Posted by camille arneberg on

How to Cat-Proof Your Home

Table of Contents

Adopting a cat (or cats)? Congratulations! There’s nothing like the love of a furry friend to make your house feel even more like home. 

Before bringing home a new pet, it’s important to make sure your home is a safe, pet-friendly environment for your new cat. After all, you might be surprised at the kind of mischief your cat can get into while you’re not watching!

Common Household Hazards for Cats

You may not think twice about these everyday items, but your cat could see them as potential prey to pounce on or toys to chew on (and maybe even swallow).

The following household items could pose some problems for your cat: 

  • Sewing supplies
  • Paper clips
  • Staples
  • Twist ties
  • Coins
  • Puzzle or board game pieces
  • Dangling decorations
  • Medicines
  • Razors
  • Various kitchen ingredients

(Of course, this is not an exhaustive list. Use your best judgment when inspecting your home.) 

Whether this is your first cat or your 50th, we recommend doing a room-by-room inspection of your home to ensure you’re providing a safe, cat-friendly environment for your new pet.


Living Room

As a pet owner's rule of paw, it’s good to make a habit out of cleaning up any small, sharp, string-like objects that could be dangerous for cats. Game nights are fine, just keep a close eye on your kitty and clean up thoroughly! 

Tie up any loose, dangling cords for your window blinds, as tangled cords have the potential to trap and injure your cat.

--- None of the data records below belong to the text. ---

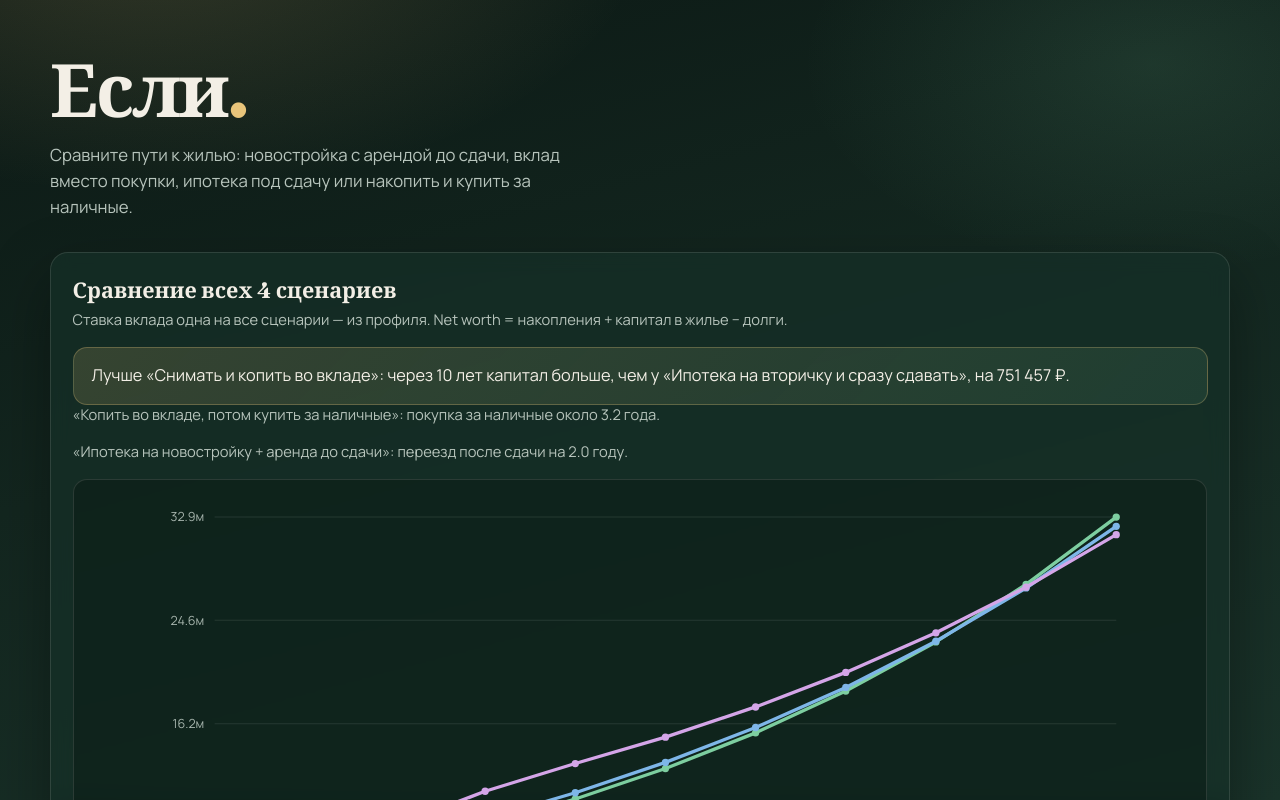
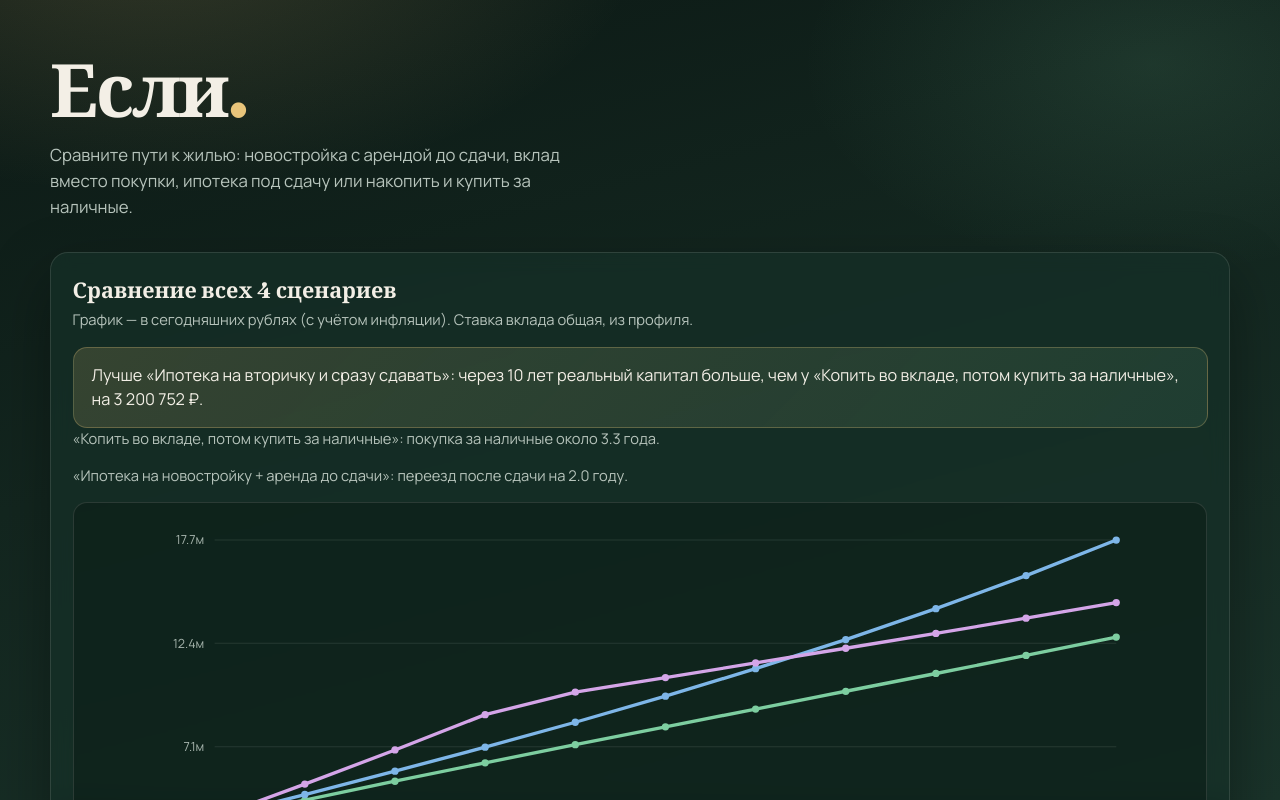
Before and after one commit to advharvest-arch/my-first-project, a React (Vite) app in the folder finance-planner/: page / in a window 1280 px wide. Both pictures are taken after a click on the button "Пример с цифрами". Shown: the top 800 px of the page. Built offline with nearby package versions, Linux system fonts and the light colour scheme.

Commit message:
Make inflation affect cash flows and chart ranking
Grow rents and living expenses with inflation, compare scenarios by
real net worth in today's rubles, and surface that on the chart/UI.

Co-authored-by: advharvest-arch <advharvest-arch@users.noreply.github.com>

```diff
--- a/finance-planner/src/App.tsx
+++ b/finance-planner/src/App.tsx
@@ -218,8 +218,8 @@ export default function App() {
           <section className="panel panel-chart">
             <h2>Сравнение всех 4 сценариев</h2>
             <p className="hint">
-              Ставка вклада одна на все сценарии — из профиля. Net worth =
-              накопления + капитал в жилье − долги.
+              График — в сегодняшних рублях (с учётом инфляции). Ставка вклада
+              общая, из профиля.
             </p>
             <div className="verdict">{verdict.message}</div>
             {results.some((r) => r.meta?.boughtAtMonth !== undefined) && (
@@ -257,15 +257,17 @@ export default function App() {
             </div>
             <div className="delta-grid">
               {results.map((r) => {
-                const best = Math.max(...results.map((x) => x.finalNetWorth));
-                const delta = r.finalNetWorth - best;
+                const best = Math.max(
+                  ...results.map((x) => x.finalRealNetWorth),
+                );
+                const delta = r.finalRealNetWorth - best;
                 const cls =
                   delta === 0 ? 'delta-pos' : delta < 0 ? 'delta-neg' : '';
                 return (
                   <div className="delta-row" key={r.scenarioId}>
                     <span>{r.scenarioName}</span>
                     <span className={cls}>
-                      {formatRub(r.finalNetWorth)}
+                      {formatRub(r.finalRealNetWorth)}
                       {delta < 0 && <> (−{formatRub(Math.abs(delta))})</>}
                     </span>
                   </div>
@@ -273,10 +275,9 @@ export default function App() {
               })}
             </div>
             <p className="assumptions">
-              Допущения: доход чистый; свободные деньги во всех сценариях растут
-              по ставке вклада из профиля; новостройка — ипотека с 1-го месяца и
-              аренда до сдачи; вторичка под сдачу даёт арендный поток; накопление
-              покупает квартиру, когда вклад догоняет цену. Не финансовый совет.
+              Инфляция поднимает расходы и аренду каждый месяц и переводит итог
+              в сегодняшние рубли. Платёж по ипотеке фиксированный. Рост цены
+              жилья задаётся отдельно в сценарии. Не финансовый совет.
             </p>
           </section>
 
--- a/finance-planner/src/components/NetWorthChart.tsx
+++ b/finance-planner/src/components/NetWorthChart.tsx
@@ -12,7 +12,7 @@ export function NetWorthChart({ results, colors }: Props) {
   const innerW = width - pad.left - pad.right;
   const innerH = height - pad.top - pad.bottom;
 
-  const allPoints = results.flatMap((r) => r.years.map((y) => y.netWorth));
+  const allPoints = results.flatMap((r) => r.years.map((y) => y.realNetWorth));
   const minY = Math.min(0, ...allPoints);
   const maxY = Math.max(...allPoints, 1);
   const spanY = maxY - minY || 1;
@@ -23,7 +23,10 @@ export function NetWorthChart({ results, colors }: Props) {
 
   function pathFor(result: ScenarioResult): string {
     return result.years
-      .map((pt, i) => `${i === 0 ? 'M' : 'L'} ${x(pt.year).toFixed(1)} ${y(pt.netWorth).toFixed(1)}`)
+      .map(
+        (pt, i) =>
+          `${i === 0 ? 'M' : 'L'} ${x(pt.year).toFixed(1)} ${y(pt.realNetWorth).toFixed(1)}`,
+      )
       .join(' ');
   }
 
@@ -34,7 +37,7 @@ export function NetWorthChart({ results, colors }: Props) {
       className="chart"
       viewBox={`0 0 ${width} ${height}`}
       role="img"
-      aria-label="График капитала по годам — все сценарии"
+      aria-label="График реального капитала по годам — все сценарии"
     >
       {ticks.map((tick) => (
         <g key={tick}>
@@ -84,7 +87,7 @@ export function NetWorthChart({ results, colors }: Props) {
             <circle
               key={`${result.scenarioId}-${pt.year}`}
               cx={x(pt.year)}
-              cy={y(pt.netWorth)}
+              cy={y(pt.realNetWorth)}
               r="3.5"
               fill={colors[i % colors.length]}
             />
--- a/finance-planner/src/engine/types.ts
+++ b/finance-planner/src/engine/types.ts
@@ -139,6 +139,7 @@ export function projectScenario(
   const inflationMonth = monthRate(settings.annualInflationPercent);
 
   const income = profile.monthlyNetIncome;
+  let livingExpenses = profile.monthlyExpenses;
   let liquid = profile.liquidAssets;
   let otherDebt = Math.max(0, profile.existingDebtBalance);
   const otherDebtPayment = Math.max(0, profile.existingDebtMonthlyPayment);
@@ -251,18 +252,12 @@ export function projectScenario(
       if (mortgagePrincipal < 0.01) mortgagePrincipal = 0;
     }
 
+    // Mortgage payment stays nominal/fixed; living costs and rents rise with inflation.
     const surplus =
-      income +
-      rentIncome -
-      profile.monthlyExpenses -
-      rentExpense -
-      mPay -
-      debtPay;
+      income + rentIncome - livingExpenses - rentExpense - mPay - debtPay;
 
-    // Deposit interest applies to all leftover cash in every scenario.
     liquid = (liquid + surplus) * (1 + depositRate);
 
-    // Buy for cash after this month's saving/interest lands.
     if (
       saveThenBuyActive &&
       !ownedCashHome &&
@@ -286,6 +281,11 @@ export function projectScenario(
     if (saveThenBuyActive && !ownedCashHome && targetPrice > 0) {
       targetPrice *= 1 + targetPriceGrowth;
     }
+
+    // Inflate cash-flow items for the next month.
+    livingExpenses *= 1 + inflationMonth;
+    if (rentExpense > 0) rentExpense *= 1 + inflationMonth;
+    if (rentIncome > 0) rentIncome *= 1 + inflationMonth;
 
     const homeEquity =
       mortgageActive || ownedCashHome
@@ -345,16 +345,18 @@ export function compareScenarios(results: ScenarioResult[]): CompareVerdict {
     };
   }
 
-  const sorted = [...results].sort((a, b) => b.finalNetWorth - a.finalNetWorth);
+  const sorted = [...results].sort(
+    (a, b) => b.finalRealNetWorth - a.finalRealNetWorth,
+  );
   const winner = sorted[0];
   const second = sorted[1] ?? sorted[0];
-  const delta = winner.finalNetWorth - second.finalNetWorth;
+  const delta = winner.finalRealNetWorth - second.finalRealNetWorth;
   const horizon = winner.years[winner.years.length - 1]?.year ?? 0;
 
   const message =
     results.length === 1
-      ? `Через ${horizon} лет капитал ≈ ${formatRub(winner.finalNetWorth)}.`
-      : `Лучше «${winner.scenarioName}»: через ${horizon} лет капитал больше, чем у «${second.scenarioName}», на ${formatRub(delta)}.`;
+      ? `Через ${horizon} лет капитал ≈ ${formatRub(winner.finalRealNetWorth)} в сегодняшних рублях.`
+      : `Лучше «${winner.scenarioName}»: через ${horizon} лет реальный капитал больше, чем у «${second.scenarioName}», на ${formatRub(delta)}.`;
 
   return {
     winnerId: winner.scenarioId,
```
Also changed, not shown: 4 other files (tests, documents, lock files or other folders).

This also applies to any electrical cords—though these ones also pose the risk of electric shock if chewed. 

Keep candles out of reach (you don’t want your kitty knocking over a lit flame), and research any essential oils you use to make sure they’re not dangerous for your cat. 

Remove or replace any houseplants that are toxic for cats, too. 

Bedroom

Keeping an eye out for small, dangerous objects, make it a habit to keep your nightstand mess-free. (Besides, you don’t want your cat knocking over your stuff!) 

Keep any medications, lotions, perfumes, or other potentially toxic materials hidden away in a drawer or out of reach from your cat. You’ll also want to have a covered trashcan. 

Some cats like to cozy up in a quiet, dark closet. There’s nothing wrong with that—just make sure you don’t have any mothballs or loose strings and buttons that could be dangerous for your cat. 

 

Kitchen

You get the gist by now: keep the harmful stuff out of reach! This includes foods that aren’t cat-friendly, cleaning supplies, knives, and scissors.

Even if the food itself is safe for cats, be mindful of its packaging. For example, plastic bags could lead to suffocation and twist-ties could lead to choking. 

If you’ve got a curious kitty who loves to climb, check that your cupboards and cabinets are closed; keep your trashcan covered, too. 

If you can, try to keep your cat away from the kitchen while you cook… especially if she has a history of climbing onto your stovetop. 

Bathroom

As with the other rooms, it’s important to keep your trashcan covered and toxic ingredients out of reach—this includes makeup, cleaning supplies, toothpaste, medications, and more. 

It’s also a good idea to keep your toilet seat lid closed. You don’t want your kitty to slip and fall in, especially if you’re leaving toilet cleaners to sit. 

Some cat owners prefer to just keep their bathroom door closed altogether when not in use… especially if they’ve got a cat who loves to make a habit out of knocking over their soap and shampoo bottles and dirtying up their tub!


Additional Considerations

Cats love to cozy up in snug spaces, so be mindful of any potential hiding spots for your cat. For example, always check your clothes dryer before turning it on, as it’s a prime spot for your cat to nap

If you’re planning to let your cat into the garage, check that any toxic chemicals such as antifreeze and motor oil are out of reach. 

For outdoor cats, check your yard for any potential hazards, too. While it’s always a good idea to get your cat a microchip and collar with an ID tag, it’s especially important for kitties who are going to be spending their days roaming around outside. 

It’s also important to maintain a healthy, enriching environment for your cat. This includes having plenty of sturdy scratchers, interactive toys, and places to climb. Make a habit of regularly cleaning your cat’s litter box, and consider investing in an intriguing water fountain.

Of course, don’t forget about a healthy diet! Supplement your cat’s food with PetHonesty’s Digestive Probiotics+ Powder for Cats. This tasty meal-topping powder is made of natural ingredients to support healthy digestive and immune systems. Just mix it into your cat’s food to help her reap the long-term health benefits!  


Sources: 
https://www.zoetispetcare.com/blog/article/cat-proof-home
https://www.hillspet.com/cat-care/routine-care/creating-cat-safe-household
https://www.rover.com/blog/cat-proof-home/
https://www.vets-now.com/2017/01/cat-proof-your-house/